In her novel, Pearl S. Buck traces the gradual degradation and moral resurrection of a Chinese peasant. His long way to wealth and finally to the realization of his true values reflect the changes in the Chinese society and reveal the complex sides of the Chinese daily life. The failures through which Wang Lung has to go first estrange him from his land and later make him return to his good earth as the source of profits and life. Unfortunately, where his wife is gone forever and his sons do not realize the essence of land cultivation, he will hardly be able to restore his previous attitudes to life and will hardly be able to find moral reconciliation on the land that used to be his refuge.
Buck, P.S. The Good Earth. Washington Square Press, 2004.
Chastain, E. Literature. Spark Educational Publishing.
Conn, P. Pearl S. Buck: A Cultural Biography. Cambridge University Press, 1998.
Shuman, R.B. Great American Writers: Twentieth Century. Marshall Cavendish, 2002.

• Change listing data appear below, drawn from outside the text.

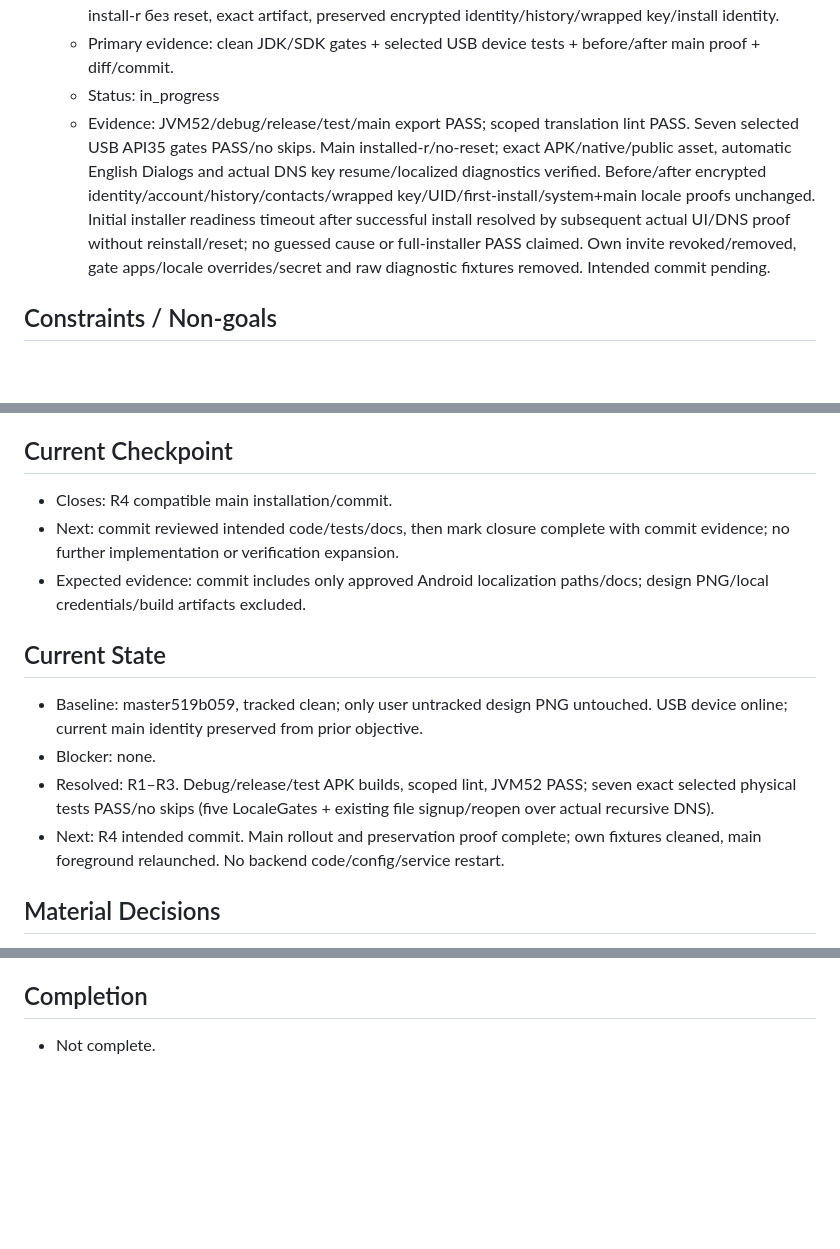
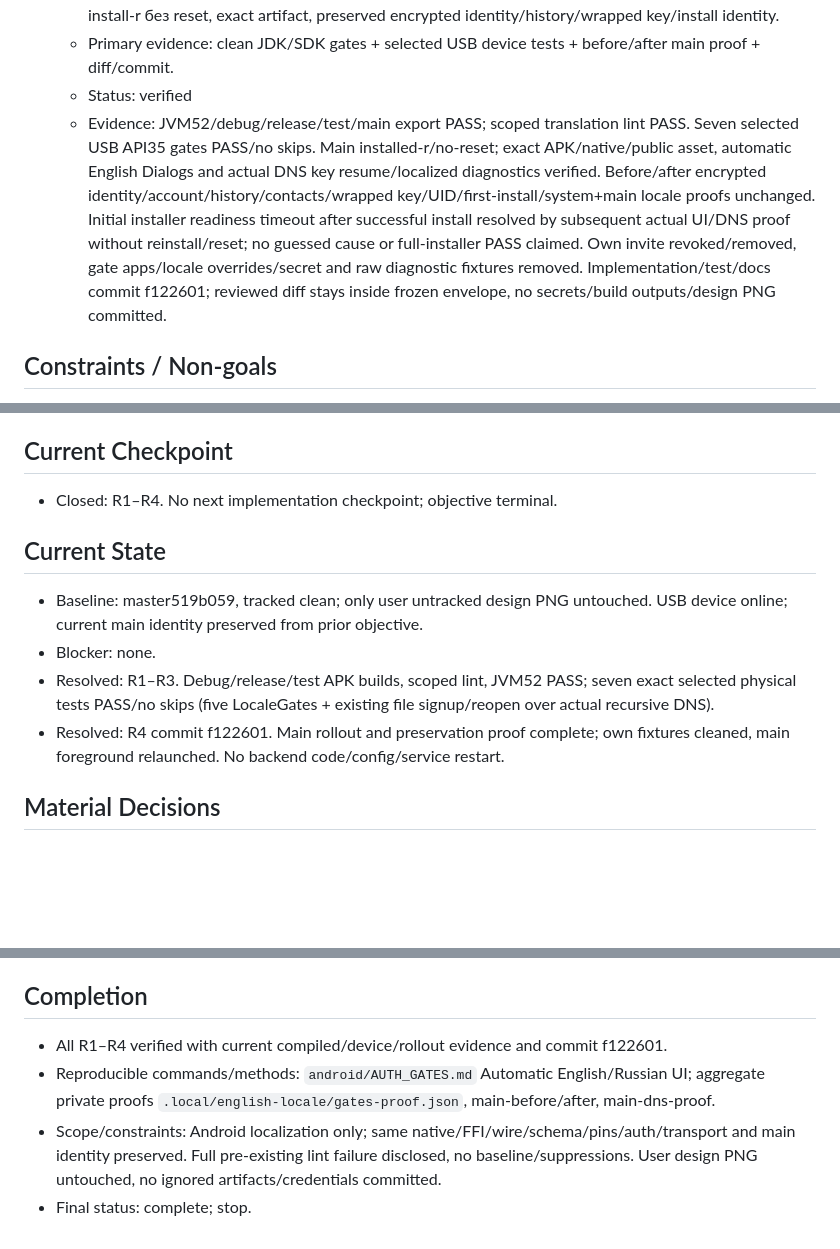
Before and after one commit to 0FL01/53, a Markdown page: docs/goals/2026-10-06-english-locale.md, 3 parts joined by grey strips. GitHub-like rendering; blank space fills up the shorter version.

Commit message:
docs(android): close bilingual UI rollout acceptance
Changes:
- Resolve R1–R4 with compiled locale gates and actual DNS/key-resume evidence
- Record f122601 and preserved main identity/history/locale state
- Close the goal after scoped fixture cleanup without expanding lint debt work

```diff
--- a/docs/goals/2026-10-06-english-locale.md
+++ b/docs/goals/2026-10-06-english-locale.md
@@ -33,8 +33,8 @@ Complete the frozen Required Outcomes using the listed Change Envelope and Prima
   - Source: пользователь «коммит, установка проверка» и план criteria.
   - Acceptance: locale-aware existing gates/dev installer without weakening startup; compatible main install-r без reset, exact artifact, preserved encrypted identity/history/wrapped key/install identity.
   - Primary evidence: clean JDK/SDK gates + selected USB device tests + before/after main proof + diff/commit.
-  - Status: in_progress
-  - Evidence: JVM52/debug/release/test/main export PASS; scoped translation lint PASS. Seven selected USB API35 gates PASS/no skips. Main installed-r/no-reset; exact APK/native/public asset, automatic English Dialogs and actual DNS key resume/localized diagnostics verified. Before/after encrypted identity/account/history/contacts/wrapped key/UID/first-install/system+main locale proofs unchanged. Initial installer readiness timeout after successful install resolved by subsequent actual UI/DNS proof without reinstall/reset; no guessed cause or full-installer PASS claimed. Own invite revoked/removed, gate apps/locale overrides/secret and raw diagnostic fixtures removed. Intended commit pending.
+  - Status: verified
+  - Evidence: JVM52/debug/release/test/main export PASS; scoped translation lint PASS. Seven selected USB API35 gates PASS/no skips. Main installed-r/no-reset; exact APK/native/public asset, automatic English Dialogs and actual DNS key resume/localized diagnostics verified. Before/after encrypted identity/account/history/contacts/wrapped key/UID/first-install/system+main locale proofs unchanged. Initial installer readiness timeout after successful install resolved by subsequent actual UI/DNS proof without reinstall/reset; no guessed cause or full-installer PASS claimed. Own invite revoked/removed, gate apps/locale overrides/secret and raw diagnostic fixtures removed. Implementation/test/docs commit f122601; reviewed diff stays inside frozen envelope, no secrets/build outputs/design PNG committed.
 
 ## Constraints / Non-goals
 - Никаких auth/wire/schema/pin/backend-code/topology/policy/native/C transport changes; только собственные disposable signup/invitation fixtures через существующий server control API для FGS/key-resume gate. Не переводить пользовательский текст/aliases/logins/IDs/QR payload/domains/fingerprints/logs/CLI. No credentials in env/argv/Git/logs.
@@ -49,15 +49,13 @@ Complete the frozen Required Outcomes using the listed Change Envelope and Prima
 - build.gradle.kts resourceConfigurations EN/RU: minimal R1 envelope expansion after physical fr,ru failure due to merged dependency French resources; no custom resolver/locale override.
 
 ## Current Checkpoint
-- Closes: R4 compatible main installation/commit.
-- Next: commit reviewed intended code/tests/docs, then mark closure complete with commit evidence; no further implementation or verification expansion.
-- Expected evidence: commit includes only approved Android localization paths/docs; design PNG/local credentials/build artifacts excluded.
+- Closed: R1–R4. No next implementation checkpoint; objective terminal.
 
 ## Current State
 - Baseline: master519b059, tracked clean; only user untracked design PNG untouched. USB device online; current main identity preserved from prior objective.
 - Blocker: none.
 - Resolved: R1–R3. Debug/release/test APK builds, scoped lint, JVM52 PASS; seven exact selected physical tests PASS/no skips (five LocaleGates + existing file signup/reopen over actual recursive DNS).
-- Next: R4 intended commit. Main rollout and preservation proof complete; own fixtures cleaned, main foreground relaunched. No backend code/config/service restart.
+- Resolved: R4 commit f122601. Main rollout and preservation proof complete; own fixtures cleaned, main foreground relaunched. No backend code/config/service restart.
 
 ## Material Decisions
 - English in default values, RU values-ru; selection uses Android preferred language list, no custom language logic.
@@ -67,4 +65,7 @@ Complete the frozen Required Outcomes using the listed Change Envelope and Prima
 - Physical preferredLocalesAndSafeErrorsOnlyInGatePackage: EN/RU/FR/en,ru/ru,en passed, fr,ru returned English instead of RU because AppCompat contributes French assets. Restrict packaged locale resources to EN/RU in existing Android DSL (R1 blocker, no extra locale logic).
 
 ## Completion
-- Not complete.
+- All R1–R4 verified with current compiled/device/rollout evidence and commit f122601.
+- Reproducible commands/methods: `android/AUTH_GATES.md` Automatic English/Russian UI; aggregate private proofs `.local/english-locale/gates-proof.json`, main-before/after, main-dns-proof.
+- Scope/constraints: Android localization only; same native/FFI/wire/schema/pins/auth/transport and main identity preserved. Full pre-existing lint failure disclosed, no baseline/suppressions. User design PNG untouched, no ignored artifacts/credentials committed.
+- Final status: complete; stop.
```
Also changed, not shown: other parts of docs/goals/2026-10-06-english-locale.md (+1 -1 lines).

Smiley, J.H. “Pearl Buck’s Several Worlds and the Inasmuch of Christ.” Theology Today,
vol. 60, no. 4 (2004): 540-54.